WHAT YOU ARE ASKED TO DO
Pull out every line in the data that has the string "section" in it.

DATA FOR THIS TASK
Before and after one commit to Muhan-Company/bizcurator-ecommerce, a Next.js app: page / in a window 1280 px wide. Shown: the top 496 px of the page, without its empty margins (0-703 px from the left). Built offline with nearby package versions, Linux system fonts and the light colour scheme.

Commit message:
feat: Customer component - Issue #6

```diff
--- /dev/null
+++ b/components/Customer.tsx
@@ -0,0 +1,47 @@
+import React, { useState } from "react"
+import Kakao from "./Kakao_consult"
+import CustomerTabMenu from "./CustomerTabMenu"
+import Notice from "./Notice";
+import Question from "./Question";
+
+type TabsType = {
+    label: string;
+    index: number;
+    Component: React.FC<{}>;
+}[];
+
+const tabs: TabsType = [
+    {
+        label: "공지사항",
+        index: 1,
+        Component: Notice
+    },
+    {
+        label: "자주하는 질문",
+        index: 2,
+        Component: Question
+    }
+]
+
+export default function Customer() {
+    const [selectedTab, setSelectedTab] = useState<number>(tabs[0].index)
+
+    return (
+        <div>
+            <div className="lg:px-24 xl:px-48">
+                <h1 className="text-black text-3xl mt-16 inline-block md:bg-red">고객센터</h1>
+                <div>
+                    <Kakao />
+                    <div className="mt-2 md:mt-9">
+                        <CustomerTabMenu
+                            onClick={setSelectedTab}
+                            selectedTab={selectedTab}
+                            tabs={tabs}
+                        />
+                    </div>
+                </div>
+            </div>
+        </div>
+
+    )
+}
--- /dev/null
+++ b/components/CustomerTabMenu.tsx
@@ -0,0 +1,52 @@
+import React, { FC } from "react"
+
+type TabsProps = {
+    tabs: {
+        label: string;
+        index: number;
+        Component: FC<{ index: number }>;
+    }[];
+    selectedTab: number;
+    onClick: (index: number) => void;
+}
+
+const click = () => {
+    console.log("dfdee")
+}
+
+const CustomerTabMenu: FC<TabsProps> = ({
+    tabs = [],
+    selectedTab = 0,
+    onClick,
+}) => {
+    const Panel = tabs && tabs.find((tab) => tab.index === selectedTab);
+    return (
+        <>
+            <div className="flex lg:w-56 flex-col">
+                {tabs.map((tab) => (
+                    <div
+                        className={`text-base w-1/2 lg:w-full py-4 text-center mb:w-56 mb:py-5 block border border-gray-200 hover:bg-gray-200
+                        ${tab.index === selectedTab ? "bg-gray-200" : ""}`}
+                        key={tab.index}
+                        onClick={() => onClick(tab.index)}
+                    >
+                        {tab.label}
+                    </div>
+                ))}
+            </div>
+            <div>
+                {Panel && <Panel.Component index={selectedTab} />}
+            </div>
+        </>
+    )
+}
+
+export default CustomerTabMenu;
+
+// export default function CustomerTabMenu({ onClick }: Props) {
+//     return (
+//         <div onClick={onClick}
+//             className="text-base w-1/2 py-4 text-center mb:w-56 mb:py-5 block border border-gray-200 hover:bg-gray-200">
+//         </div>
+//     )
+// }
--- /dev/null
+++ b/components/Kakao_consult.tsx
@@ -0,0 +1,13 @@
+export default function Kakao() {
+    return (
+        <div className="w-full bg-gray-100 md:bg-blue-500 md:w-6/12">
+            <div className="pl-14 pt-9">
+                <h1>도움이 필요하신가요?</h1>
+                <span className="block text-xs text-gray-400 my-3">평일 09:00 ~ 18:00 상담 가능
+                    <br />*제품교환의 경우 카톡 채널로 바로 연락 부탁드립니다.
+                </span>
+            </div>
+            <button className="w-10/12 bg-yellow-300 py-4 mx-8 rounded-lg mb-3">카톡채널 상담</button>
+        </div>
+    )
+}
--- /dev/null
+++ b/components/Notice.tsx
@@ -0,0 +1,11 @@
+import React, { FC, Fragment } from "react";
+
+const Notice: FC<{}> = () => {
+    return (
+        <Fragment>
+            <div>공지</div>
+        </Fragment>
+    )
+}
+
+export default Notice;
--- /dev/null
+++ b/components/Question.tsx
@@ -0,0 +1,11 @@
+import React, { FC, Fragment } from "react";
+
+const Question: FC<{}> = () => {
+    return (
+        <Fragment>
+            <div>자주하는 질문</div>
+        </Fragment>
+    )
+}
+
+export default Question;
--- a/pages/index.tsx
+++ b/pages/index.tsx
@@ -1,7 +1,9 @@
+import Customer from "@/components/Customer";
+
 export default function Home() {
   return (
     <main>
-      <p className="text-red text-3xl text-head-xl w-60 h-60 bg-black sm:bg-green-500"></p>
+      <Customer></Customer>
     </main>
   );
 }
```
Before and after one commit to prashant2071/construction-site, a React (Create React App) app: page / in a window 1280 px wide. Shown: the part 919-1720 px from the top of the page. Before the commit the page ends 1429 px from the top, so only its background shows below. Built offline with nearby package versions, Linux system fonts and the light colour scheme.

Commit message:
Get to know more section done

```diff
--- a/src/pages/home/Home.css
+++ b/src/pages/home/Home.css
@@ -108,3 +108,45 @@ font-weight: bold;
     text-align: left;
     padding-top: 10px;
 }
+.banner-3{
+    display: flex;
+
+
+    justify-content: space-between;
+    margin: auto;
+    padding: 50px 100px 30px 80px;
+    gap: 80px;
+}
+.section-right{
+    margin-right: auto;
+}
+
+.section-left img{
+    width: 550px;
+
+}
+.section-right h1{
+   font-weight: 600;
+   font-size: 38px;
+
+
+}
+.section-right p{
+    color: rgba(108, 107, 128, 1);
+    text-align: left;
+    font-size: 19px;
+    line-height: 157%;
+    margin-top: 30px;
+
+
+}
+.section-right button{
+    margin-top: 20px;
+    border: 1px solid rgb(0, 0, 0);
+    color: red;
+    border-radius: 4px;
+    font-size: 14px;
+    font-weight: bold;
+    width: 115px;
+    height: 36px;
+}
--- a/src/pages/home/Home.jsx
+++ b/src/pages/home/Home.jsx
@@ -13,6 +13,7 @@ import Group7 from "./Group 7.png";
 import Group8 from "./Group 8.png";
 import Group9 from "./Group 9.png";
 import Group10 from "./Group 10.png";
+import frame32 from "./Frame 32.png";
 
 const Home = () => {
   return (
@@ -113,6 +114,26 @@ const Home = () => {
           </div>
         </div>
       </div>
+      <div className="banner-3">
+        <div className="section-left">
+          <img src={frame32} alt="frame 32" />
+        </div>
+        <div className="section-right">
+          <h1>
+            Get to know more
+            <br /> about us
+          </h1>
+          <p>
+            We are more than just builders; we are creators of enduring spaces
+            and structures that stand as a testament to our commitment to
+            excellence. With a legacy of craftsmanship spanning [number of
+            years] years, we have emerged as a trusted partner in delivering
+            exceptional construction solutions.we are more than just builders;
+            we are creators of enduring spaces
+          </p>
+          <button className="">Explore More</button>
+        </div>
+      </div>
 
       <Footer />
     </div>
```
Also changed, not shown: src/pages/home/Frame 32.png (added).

RESPONSE AREA
Get to know more section done
+.section-right{
+.section-left img{
+.section-right h1{
+.section-right p{
+.section-right button{
+        <div className="section-left">
+        <div className="section-right">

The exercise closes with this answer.